For defendants who are fortunate enough to be placed on probation in lieu of incarceration, one question they often have is “Can I leave the county while on probation?” The answer is “maybe”.  Being placed on probation is considered a privilege by the court system. It means you are allowed to complete your sentence outside of jail. This gives you the ability to live with family, work, go to church, and enjoy other life activities. In general, you must report to your probation officer regularly and obey the rules he or she discussed with you during your first report date.  Whether or not you can leave the county while on probation typically falls under one of three possibilities.

  • Not Without Permission — your probation officer might decide that you cannot leave the county without his or her prior permission. This is not uncommon, especially when you are new to probation and your probation officer has not had time to get to know you. If you were told you need permission to leave the county, ask for clear direction on what “permission” means. Does it mean you must call and speak with your probation officer? What if the office is closed? Are you allowed to leave a message on voice mail?  Are you required to ask for written permission? It is best to get these guidelines in writing before it comes up, so there is no confusion on either side about how you handle needing to periodically leave the county.
  • Depends on Which County — if you live in one county, and your family is in the neighboring county, or you work in an industry that requires you to travel to nearby counties – such as to landscape customers’ yards – your probation officer might give you conditional permission to leave the county. For example, he or she will show you on a map which counties you can travel to without having to get prior permission. Counties outside those named are not included and for those, you must still get permission. In some cases, you will only need to get permission if you are going to spend the night in another county; however for a short trip where you will return before the next day, you do not need permission.

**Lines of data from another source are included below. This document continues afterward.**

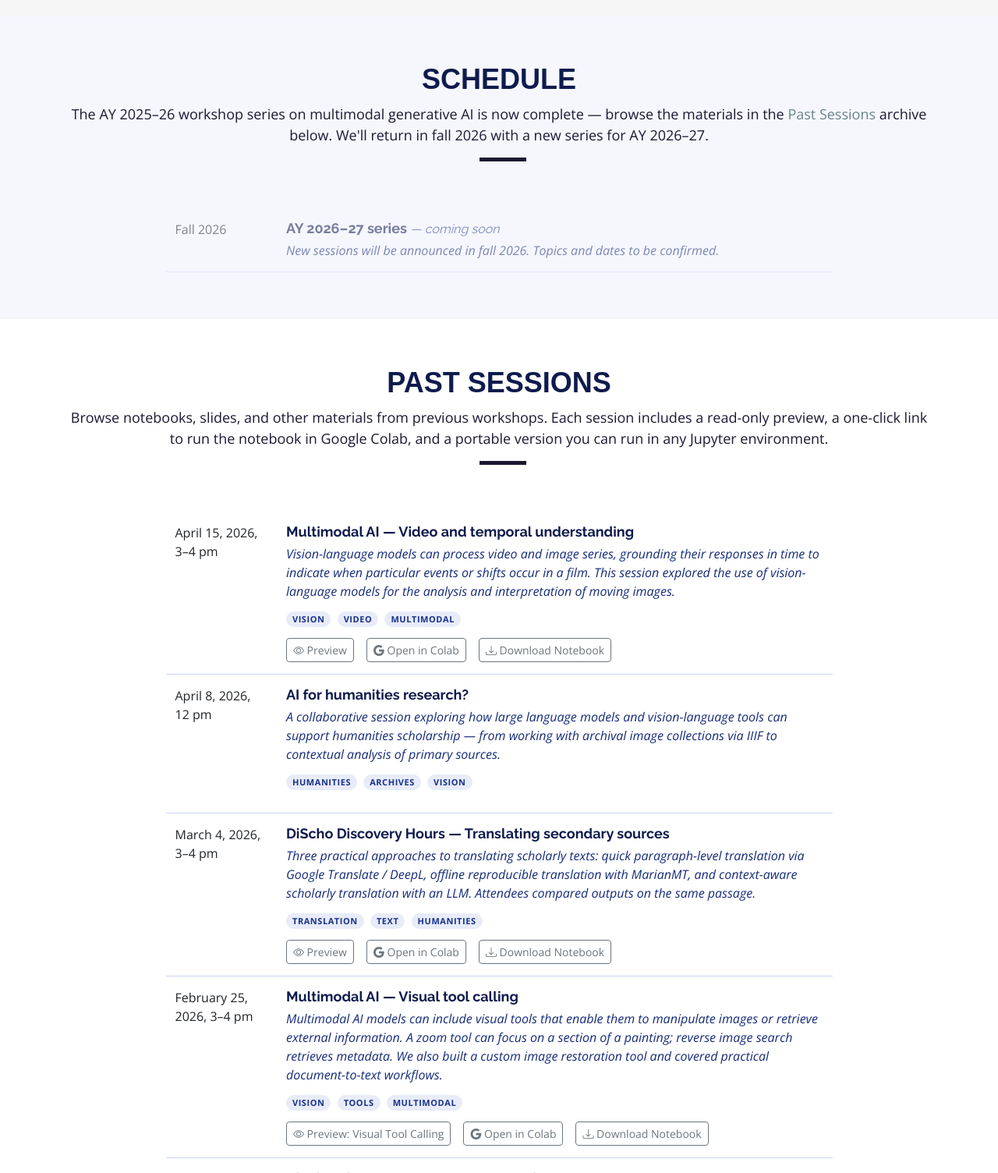
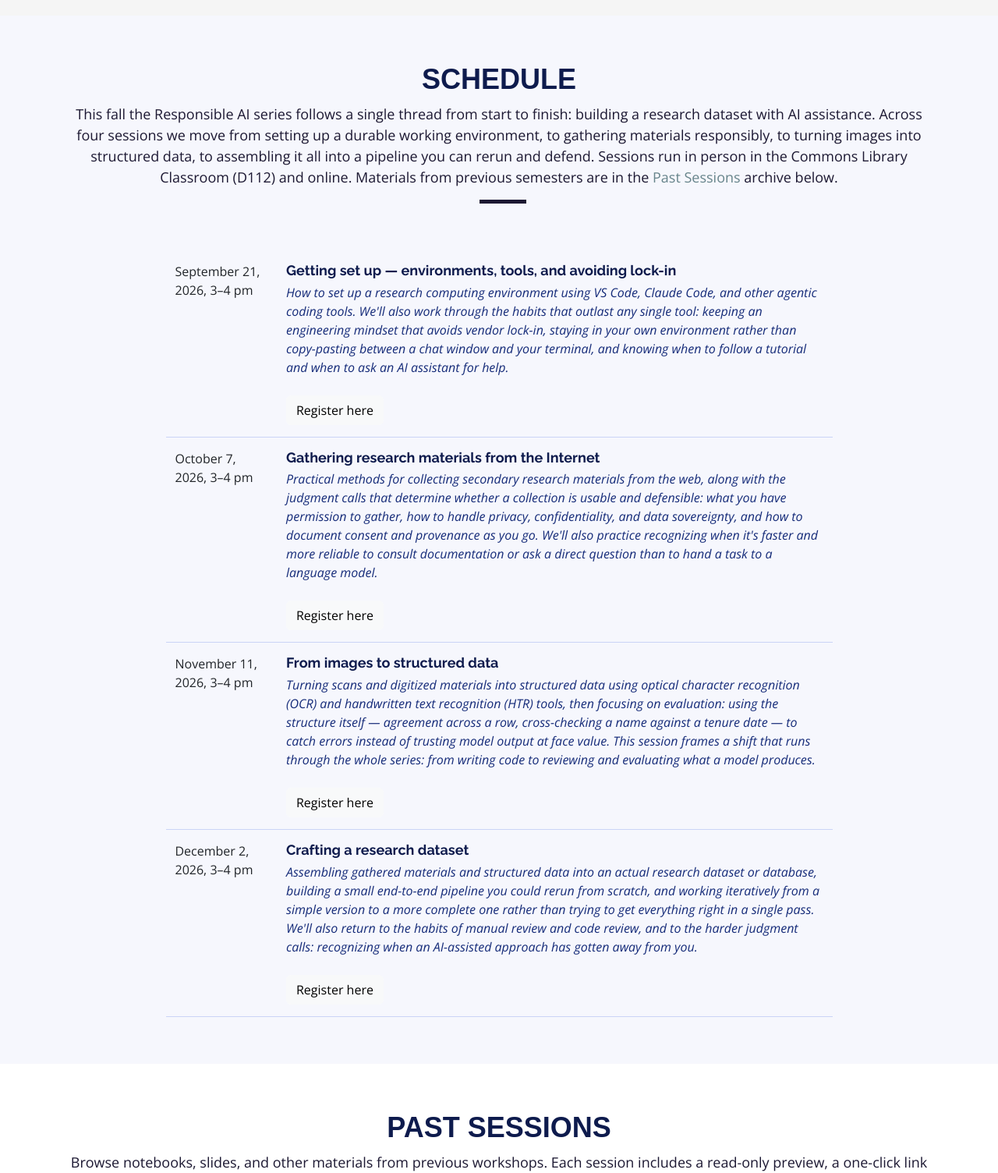
Before and after one commit to PULdischo/responsible-ai, an Eleventy site: page index.njk in a window 1280 px wide. Shown: the part 780-2284 px from the top of the page at 78% size. Built offline with nearby package versions, Linux system fonts and the light colour scheme; Eleventy itself is replaced by a stand-in of ours; files that its build step writes are made by us from their sources; grey boxes are pictures that could not be loaded; a web font is replaced by a local one.

Commit message:
new fall semester

```diff
--- a/index.njk
+++ b/index.njk
@@ -29,7 +29,7 @@ aboutEvent: Responsible AI is a series of workshops that will introduce you to t
       <div class="container" data-aos="fade-up">
         <div class="section-header">
           <h2>Schedule</h2>
-          <p>The AY 2025–26 workshop series on multimodal generative AI is now complete — browse the materials in the <a href="#archive" class="scrollto">Past Sessions</a> archive below. We'll return in fall 2026 with a new series for AY 2026–27.</p>
+          <p>This fall the Responsible AI series follows a single thread from start to finish: building a research dataset with AI assistance. Across four sessions we move from setting up a durable working environment, to gathering materials responsibly, to turning images into structured data, to assembling it all into a pipeline you can rerun and defend. Sessions run in person in the Commons Library Classroom (D112) and online. Materials from previous semesters are in the <a href="#archive" class="scrollto">Past Sessions</a> archive below.</p>
         </div>
 
 
@@ -37,13 +37,43 @@ aboutEvent: Responsible AI is a series of workshops that will introduce you to t
         <div class="row justify-content-center" data-aos="fade-up" data-aos-delay="200">
           <div class="col-lg-9">
 
+            <div class="row schedule-item">
+              <div class="col-md-2"><time>September 21, 2026, 3–4 pm</time></div>
+              <div class="col-md-10">
+                <h4>Getting set up — environments, tools, and avoiding lock-in</h4>
+                <p>How to set up a research computing environment using VS Code, Claude Code, and other agentic coding tools. We'll also work through the habits that outlast any single tool: keeping an engineering mindset that avoids vendor lock-in, staying in your own environment rather than copy-pasting between a chat window and your terminal, and knowing when to follow a tutorial and when to ask an AI assistant for help.</p>
+                <br>
+                <a href="https://libcal.princeton.edu/event/17407264"><button type="button" class="btn btn-light">Register here</button></a>
+              </div>
+            </div>
 
-            <!-- AY 2026–27 placeholder -->
-            <div class="row schedule-item" style="opacity: 0.55;">
-              <div class="col-md-2"><time>Fall 2026</time></div>
+            <div class="row schedule-item">
+              <div class="col-md-2"><time>October 7, 2026, 3–4 pm</time></div>
               <div class="col-md-10">
-                <h4>AY 2026–27 series <span>— coming soon</span></h4>
-                <p>New sessions will be announced in fall 2026. Topics and dates to be confirmed.</p>
+                <h4>Gathering research materials from the Internet</h4>
+                <p>Practical methods for collecting secondary research materials from the web, along with the judgment calls that determine whether a collection is usable and defensible: what you have permission to gather, how to handle privacy, confidentiality, and data sovereignty, and how to document consent and provenance as you go. We'll also practice recognizing when it's faster and more reliable to consult documentation or ask a direct question than to hand a task to a language model.</p>
+                <br>
+                <a href="https://libcal.princeton.edu/event/17407548"><button type="button" class="btn btn-light">Register here</button></a>
+              </div>
+            </div>
+
+            <div class="row schedule-item">
+              <div class="col-md-2"><time>November 11, 2026, 3–4 pm</time></div>
+              <div class="col-md-10">
+                <h4>From images to structured data</h4>
+                <p>Turning scans and digitized materials into structured data using optical character recognition (OCR) and handwritten text recognition (HTR) tools, then focusing on evaluation: using the structure itself — agreement across a row, cross-checking a name against a tenure date — to catch errors instead of trusting model output at face value. This session frames a shift that runs through the whole series: from writing code to reviewing and evaluating what a model produces.</p>
+                <br>
+                <a href="https://libcal.princeton.edu/event/17407707"><button type="button" class="btn btn-light">Register here</button></a>
+              </div>
+            </div>
+
+            <div class="row schedule-item">
+              <div class="col-md-2"><time>December 2, 2026, 3–4 pm</time></div>
+              <div class="col-md-10">
+                <h4>Crafting a research dataset</h4>
+                <p>Assembling gathered materials and structured data into an actual research dataset or database, building a small end-to-end pipeline you could rerun from scratch, and working iteratively from a simple version to a more complete one rather than trying to get everything right in a single pass. We'll also return to the habits of manual review and code review, and to the harder judgment calls: recognizing when an AI-assisted approach has gotten away from you.</p>
+                <br>
+                <a href="https://libcal.princeton.edu/event/17407761"><button type="button" class="btn btn-light">Register here</button></a>
               </div>
             </div>
 
```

  • It’s Fine, Just Don’t Get into Trouble — depending on things such as your probation officer’s style, how many counties are within a short distance, and the seriousness of your conviction, it is possible that you can travel between counties at will as long as you don’t leave the state and you don’t get in legal trouble in the other counties.

While it may not seem like a big deal to visit the neighboring county without following your probation officer’s rules, if you are caught there, or the probation officer finds out it happened, you could be charged with a probation violation. Even if you aren’t doing anything illegal while in the next county someone could run a red light and hit your car or you could be witness to a crime and then there is a paper trail that you were outside of your county. It is best to find out what the rules are in your specific case and follow them. Sometimes, however, even with the best of intentions, you might find yourself charged with a probation violation for leaving the county. In that case, consult with an experienced Florida criminal defense attorney. If you are in the need of assistance or for more information, please contact Powers Sellers & Finkelstein, PLC. at 1-855-PSF-FIRM or (727) 531-2926 for a free consultation and case evaluation.